© Brittany W. Verge - The Advance
LIVERPOOL - Riiny Ngot, a former “Lost Boy” of the second Sudanese civil war, came to Liverpool Regional High School on April 4 to do a presentation on his life and his experiences in Sudan and Canada.
Standing at over 7 ft. 2 in. Ngot was not hard to miss when he came to the high school. His name in fact means “stretch” in his mother tongue. He is from the Dinka tribe who are known as some of the tallest people in the world.
Ngot started his story by showing the students the last photo he had taken with his parents before the war reached his area. Ngot grew up in Wua in the Sudan. He describes himself as a disobedient and spoilt child, which led his parents to send him to his grandparents’ village the day the bombing started. Ngot was just 11-years-old.
Members of the Dinka tribe traditionally tend cattle and children often help herd them, which is what Ngot was doing that day. Ngot says he was in the barn in his grandparents’ village when the village was bombed. When he came out, everyone around him was dead.
“First thing that came into my head was my sister,” says Ngot.
Ngot found his eight year old sister in a burning hut two miles away. He rescued his sister and both siblings received burns that would leave lasting scars.
Ngot and his sister eventually joined a group of wandering boys, including his best friend, which became known as the “Lost Boys of Sudan.” At one point the group reached 20,000 members. The boys were presumably orphans made of the Dink and Nuer tribes. Many had escaped death by having been in the fields tending cattle.
The group sought refuge in ,Ethiopia and Kenya, they traveled over 1600 kms over three countries before they got to the refugee camps. Many of the children perished along the way from hunger and bombs that were dropped on and around them.
Near the end of their journey, Ngot describes a horrific scene of carnage in a swollen river the group had to cross on the border of Kenya. The river was filled with crocodiles. Ngot says although he did not listen to his parents as much as he should have, it was his father’s words that gave him courage to strap his sister on his back and swim across the river.
“He would say, it’s time to be a man,” says Ngot.
Ngot’s best friend was not so lucky. He was one of the many children who were killed in the crocodile infested waters despite Ngot’s best efforts to help him cross.
After joining the refuge camps, his aunt who was living in Red Deer, Alberta found him via an online database. She began sponsoring him and his sister to get them to Canada. Tragedy struck again however when Ngot’s aunt was killed by her ex-boyfriend.
“It didn’t stop me from persevering,” says Ngot.
Ngot and his sister were saved from going back to the refuge camp when a worker at the Canadian embassy found a friend of his aunt who decided to adopt them. That’s when his story takes a turn for the better.

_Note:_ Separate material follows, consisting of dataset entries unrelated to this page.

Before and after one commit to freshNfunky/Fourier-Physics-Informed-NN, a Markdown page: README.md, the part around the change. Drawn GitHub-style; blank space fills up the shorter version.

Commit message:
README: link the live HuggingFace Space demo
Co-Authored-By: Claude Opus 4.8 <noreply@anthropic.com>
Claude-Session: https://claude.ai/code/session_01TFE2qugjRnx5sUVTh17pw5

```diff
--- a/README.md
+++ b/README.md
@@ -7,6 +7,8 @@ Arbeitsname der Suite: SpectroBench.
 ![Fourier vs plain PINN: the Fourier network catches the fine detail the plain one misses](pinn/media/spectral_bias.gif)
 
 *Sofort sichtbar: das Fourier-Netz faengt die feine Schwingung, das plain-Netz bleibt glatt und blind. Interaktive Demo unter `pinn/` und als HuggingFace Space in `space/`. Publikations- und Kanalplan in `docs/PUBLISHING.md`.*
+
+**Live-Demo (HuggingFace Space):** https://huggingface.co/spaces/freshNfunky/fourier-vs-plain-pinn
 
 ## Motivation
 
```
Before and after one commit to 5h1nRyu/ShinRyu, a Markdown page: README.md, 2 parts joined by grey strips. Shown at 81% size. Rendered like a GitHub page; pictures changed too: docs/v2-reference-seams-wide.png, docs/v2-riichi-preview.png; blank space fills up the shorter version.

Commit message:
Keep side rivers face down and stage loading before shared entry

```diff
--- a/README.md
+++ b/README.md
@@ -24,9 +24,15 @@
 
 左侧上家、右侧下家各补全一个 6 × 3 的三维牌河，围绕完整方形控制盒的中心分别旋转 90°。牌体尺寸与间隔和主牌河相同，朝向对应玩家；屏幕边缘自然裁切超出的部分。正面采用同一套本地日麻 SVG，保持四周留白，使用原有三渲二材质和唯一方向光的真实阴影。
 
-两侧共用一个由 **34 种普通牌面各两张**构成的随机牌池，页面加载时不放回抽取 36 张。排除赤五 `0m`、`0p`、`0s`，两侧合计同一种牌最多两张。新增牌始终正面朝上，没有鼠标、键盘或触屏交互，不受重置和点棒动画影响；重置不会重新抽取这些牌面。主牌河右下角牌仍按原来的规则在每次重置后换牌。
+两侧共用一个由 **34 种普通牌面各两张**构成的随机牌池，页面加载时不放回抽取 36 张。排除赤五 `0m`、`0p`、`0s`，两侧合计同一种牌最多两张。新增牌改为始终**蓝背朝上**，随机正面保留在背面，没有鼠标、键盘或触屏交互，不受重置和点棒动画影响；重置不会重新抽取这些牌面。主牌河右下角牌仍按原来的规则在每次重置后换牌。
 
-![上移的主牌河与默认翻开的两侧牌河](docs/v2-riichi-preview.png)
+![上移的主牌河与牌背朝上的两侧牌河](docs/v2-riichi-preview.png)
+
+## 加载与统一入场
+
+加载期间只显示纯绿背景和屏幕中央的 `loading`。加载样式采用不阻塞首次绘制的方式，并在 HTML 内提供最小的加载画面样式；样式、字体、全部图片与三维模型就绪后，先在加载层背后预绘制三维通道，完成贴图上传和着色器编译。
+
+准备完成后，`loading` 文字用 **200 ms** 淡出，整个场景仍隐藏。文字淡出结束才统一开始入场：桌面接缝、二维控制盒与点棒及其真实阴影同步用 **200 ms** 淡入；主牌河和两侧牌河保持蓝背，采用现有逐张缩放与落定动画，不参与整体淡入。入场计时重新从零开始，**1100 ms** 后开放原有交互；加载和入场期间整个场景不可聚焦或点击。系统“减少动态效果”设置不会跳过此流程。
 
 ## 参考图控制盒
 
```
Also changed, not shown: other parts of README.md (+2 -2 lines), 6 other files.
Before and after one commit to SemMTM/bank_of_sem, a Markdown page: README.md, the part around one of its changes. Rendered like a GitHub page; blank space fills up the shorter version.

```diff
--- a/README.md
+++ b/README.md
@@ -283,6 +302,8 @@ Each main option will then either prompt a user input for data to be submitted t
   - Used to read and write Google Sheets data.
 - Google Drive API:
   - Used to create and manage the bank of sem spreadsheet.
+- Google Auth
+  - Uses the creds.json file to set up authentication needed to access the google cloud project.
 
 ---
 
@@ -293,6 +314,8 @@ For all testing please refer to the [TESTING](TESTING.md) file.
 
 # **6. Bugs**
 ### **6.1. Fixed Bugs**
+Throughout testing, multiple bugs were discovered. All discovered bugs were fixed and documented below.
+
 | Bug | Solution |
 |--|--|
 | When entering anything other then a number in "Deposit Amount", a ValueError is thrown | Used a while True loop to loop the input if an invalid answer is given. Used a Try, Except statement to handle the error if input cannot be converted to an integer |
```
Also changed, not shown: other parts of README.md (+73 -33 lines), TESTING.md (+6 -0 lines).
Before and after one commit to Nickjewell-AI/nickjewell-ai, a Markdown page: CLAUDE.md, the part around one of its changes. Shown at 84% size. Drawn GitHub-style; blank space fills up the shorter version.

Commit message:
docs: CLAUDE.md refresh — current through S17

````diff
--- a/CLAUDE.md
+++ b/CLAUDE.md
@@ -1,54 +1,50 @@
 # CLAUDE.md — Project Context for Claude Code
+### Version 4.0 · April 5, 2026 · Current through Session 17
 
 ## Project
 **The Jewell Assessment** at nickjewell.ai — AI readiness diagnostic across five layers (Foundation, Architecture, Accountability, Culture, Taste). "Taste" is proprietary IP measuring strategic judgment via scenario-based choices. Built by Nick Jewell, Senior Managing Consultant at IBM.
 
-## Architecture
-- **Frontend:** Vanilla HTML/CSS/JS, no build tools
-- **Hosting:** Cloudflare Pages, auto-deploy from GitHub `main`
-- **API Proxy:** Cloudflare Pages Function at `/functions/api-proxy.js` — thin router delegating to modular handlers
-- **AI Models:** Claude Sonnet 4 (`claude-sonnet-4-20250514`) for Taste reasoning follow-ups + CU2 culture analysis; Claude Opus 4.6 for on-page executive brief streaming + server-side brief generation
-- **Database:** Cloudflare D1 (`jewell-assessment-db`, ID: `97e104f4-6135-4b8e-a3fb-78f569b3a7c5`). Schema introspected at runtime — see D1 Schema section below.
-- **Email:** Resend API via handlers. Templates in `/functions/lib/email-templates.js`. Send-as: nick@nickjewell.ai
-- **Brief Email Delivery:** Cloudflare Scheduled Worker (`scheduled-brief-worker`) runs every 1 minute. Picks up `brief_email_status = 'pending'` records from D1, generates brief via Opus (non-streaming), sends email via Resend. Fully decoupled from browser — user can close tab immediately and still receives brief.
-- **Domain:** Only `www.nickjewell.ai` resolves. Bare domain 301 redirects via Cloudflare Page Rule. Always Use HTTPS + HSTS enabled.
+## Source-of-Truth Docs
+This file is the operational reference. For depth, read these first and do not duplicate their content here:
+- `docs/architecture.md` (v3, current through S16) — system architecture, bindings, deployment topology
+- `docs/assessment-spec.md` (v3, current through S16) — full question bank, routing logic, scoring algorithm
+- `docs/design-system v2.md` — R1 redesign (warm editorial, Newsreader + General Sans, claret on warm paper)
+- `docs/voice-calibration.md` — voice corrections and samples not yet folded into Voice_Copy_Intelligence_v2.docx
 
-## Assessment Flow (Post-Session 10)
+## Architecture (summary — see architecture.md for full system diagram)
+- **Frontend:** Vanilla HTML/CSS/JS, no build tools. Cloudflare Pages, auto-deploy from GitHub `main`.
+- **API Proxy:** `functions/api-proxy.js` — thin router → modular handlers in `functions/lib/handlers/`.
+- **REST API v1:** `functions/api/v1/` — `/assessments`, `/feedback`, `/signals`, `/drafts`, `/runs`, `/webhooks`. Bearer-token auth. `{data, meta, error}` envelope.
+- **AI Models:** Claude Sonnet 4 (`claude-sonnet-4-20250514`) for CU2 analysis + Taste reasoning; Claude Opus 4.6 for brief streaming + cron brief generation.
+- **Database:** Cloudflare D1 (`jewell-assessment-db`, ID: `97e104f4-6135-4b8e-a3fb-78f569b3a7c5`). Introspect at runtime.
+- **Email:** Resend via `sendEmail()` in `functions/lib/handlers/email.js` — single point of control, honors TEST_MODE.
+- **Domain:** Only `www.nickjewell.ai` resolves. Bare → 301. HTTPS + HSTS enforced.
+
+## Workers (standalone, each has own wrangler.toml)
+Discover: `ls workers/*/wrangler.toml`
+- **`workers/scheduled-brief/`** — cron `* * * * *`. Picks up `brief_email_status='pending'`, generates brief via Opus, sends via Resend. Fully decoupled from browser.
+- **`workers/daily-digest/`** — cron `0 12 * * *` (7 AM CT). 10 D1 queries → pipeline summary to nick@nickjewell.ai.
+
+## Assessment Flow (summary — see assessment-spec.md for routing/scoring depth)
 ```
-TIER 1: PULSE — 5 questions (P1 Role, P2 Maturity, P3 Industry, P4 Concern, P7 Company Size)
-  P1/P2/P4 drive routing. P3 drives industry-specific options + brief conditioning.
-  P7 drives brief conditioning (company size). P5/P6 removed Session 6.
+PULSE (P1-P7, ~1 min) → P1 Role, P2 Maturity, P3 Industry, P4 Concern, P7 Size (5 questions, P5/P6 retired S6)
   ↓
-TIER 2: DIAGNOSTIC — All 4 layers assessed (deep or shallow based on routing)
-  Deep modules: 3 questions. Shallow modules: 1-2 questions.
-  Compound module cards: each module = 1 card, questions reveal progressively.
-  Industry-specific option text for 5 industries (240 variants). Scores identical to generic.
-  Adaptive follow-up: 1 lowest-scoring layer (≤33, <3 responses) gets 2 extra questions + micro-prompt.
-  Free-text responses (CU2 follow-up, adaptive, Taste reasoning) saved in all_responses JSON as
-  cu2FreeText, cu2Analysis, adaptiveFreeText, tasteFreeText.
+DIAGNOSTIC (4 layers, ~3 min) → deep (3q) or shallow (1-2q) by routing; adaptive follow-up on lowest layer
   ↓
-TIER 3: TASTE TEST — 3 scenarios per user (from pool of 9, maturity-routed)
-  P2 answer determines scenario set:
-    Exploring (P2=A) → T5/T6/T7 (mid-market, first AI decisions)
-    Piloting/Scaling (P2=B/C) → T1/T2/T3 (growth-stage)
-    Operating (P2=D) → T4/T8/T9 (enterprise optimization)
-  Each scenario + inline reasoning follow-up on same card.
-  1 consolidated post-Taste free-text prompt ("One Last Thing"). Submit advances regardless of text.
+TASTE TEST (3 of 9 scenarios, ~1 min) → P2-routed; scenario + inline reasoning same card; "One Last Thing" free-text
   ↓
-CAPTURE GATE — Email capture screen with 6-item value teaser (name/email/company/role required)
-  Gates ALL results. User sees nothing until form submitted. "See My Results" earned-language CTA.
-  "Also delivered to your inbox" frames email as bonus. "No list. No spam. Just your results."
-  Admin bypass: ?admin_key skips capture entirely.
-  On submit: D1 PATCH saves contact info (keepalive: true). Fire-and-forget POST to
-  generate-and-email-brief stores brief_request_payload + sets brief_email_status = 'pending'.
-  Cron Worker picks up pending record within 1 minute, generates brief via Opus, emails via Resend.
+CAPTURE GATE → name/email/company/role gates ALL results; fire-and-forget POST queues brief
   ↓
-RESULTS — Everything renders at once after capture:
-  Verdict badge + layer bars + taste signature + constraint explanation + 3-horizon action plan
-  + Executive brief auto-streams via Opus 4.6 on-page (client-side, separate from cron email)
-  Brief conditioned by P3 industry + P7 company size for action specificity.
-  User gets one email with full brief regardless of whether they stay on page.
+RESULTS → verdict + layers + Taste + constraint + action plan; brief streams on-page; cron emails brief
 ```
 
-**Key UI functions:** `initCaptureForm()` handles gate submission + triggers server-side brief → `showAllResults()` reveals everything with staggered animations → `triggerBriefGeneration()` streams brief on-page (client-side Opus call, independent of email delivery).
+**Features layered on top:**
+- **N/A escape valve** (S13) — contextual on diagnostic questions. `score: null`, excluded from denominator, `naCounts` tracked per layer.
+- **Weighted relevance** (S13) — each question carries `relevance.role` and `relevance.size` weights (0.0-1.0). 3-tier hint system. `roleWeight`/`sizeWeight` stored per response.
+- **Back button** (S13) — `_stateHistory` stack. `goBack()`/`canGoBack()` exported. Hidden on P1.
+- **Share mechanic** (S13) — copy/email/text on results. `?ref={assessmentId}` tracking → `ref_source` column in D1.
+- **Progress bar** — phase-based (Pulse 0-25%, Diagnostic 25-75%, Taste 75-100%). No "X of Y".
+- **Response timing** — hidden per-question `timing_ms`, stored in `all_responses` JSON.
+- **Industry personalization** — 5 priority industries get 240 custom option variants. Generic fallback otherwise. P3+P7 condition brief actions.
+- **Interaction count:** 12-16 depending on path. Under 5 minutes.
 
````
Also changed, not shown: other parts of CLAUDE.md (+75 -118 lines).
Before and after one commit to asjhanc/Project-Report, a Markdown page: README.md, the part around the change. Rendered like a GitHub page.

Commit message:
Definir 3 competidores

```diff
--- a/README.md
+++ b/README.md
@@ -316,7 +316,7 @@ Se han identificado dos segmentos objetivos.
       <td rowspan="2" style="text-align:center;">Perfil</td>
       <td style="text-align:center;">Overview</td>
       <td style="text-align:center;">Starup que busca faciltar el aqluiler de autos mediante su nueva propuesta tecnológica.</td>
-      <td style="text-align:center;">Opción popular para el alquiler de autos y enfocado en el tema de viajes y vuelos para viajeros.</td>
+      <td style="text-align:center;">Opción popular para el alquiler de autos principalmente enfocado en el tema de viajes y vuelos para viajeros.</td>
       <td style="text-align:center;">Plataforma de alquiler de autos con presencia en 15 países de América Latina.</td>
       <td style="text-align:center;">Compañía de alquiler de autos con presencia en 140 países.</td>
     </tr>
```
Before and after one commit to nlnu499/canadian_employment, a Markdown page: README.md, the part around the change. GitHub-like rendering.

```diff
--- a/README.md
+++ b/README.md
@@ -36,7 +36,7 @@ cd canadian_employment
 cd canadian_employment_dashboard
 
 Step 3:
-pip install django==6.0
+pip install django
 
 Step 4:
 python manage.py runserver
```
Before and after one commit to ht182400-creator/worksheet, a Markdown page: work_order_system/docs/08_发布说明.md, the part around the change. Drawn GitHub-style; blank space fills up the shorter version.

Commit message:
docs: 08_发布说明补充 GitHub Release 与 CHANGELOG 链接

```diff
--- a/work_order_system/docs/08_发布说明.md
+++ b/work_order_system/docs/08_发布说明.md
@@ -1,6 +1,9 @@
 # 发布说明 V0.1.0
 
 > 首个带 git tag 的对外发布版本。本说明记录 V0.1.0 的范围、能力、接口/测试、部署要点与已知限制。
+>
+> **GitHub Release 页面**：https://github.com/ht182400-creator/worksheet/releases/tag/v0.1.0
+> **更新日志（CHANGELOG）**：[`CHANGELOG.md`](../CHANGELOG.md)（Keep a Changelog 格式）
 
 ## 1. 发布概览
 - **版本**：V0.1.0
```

In Canada, Ngot and his sister thrived. He shows a photograph of his first winter coat that had sleeves several inches too short. He chuckles about his first day at school and experiencing -30C degrees for the first time.
“I went into the kitchen and whispered to my sister: ‘Do you think we can survive this weather?’ I thought I was going to die,” says Ngot.
Ngot became a star basketball player in his high school and although he tore his knees playing basketball at a college in the USA he continued to pursue it at St. Francis-Xavier University in Antigonish, Nova Scotia.
That’s where Ngot is now, finishing his degree. He also discovered that his parents are still alive. He was re-united with them in 2010 when he went back to Sudan for a visit, but considers Canada “home.”
Ngot regularly does presentations at schools to share his story with students.
BRITTANY W. VERGE - THE ADVANCE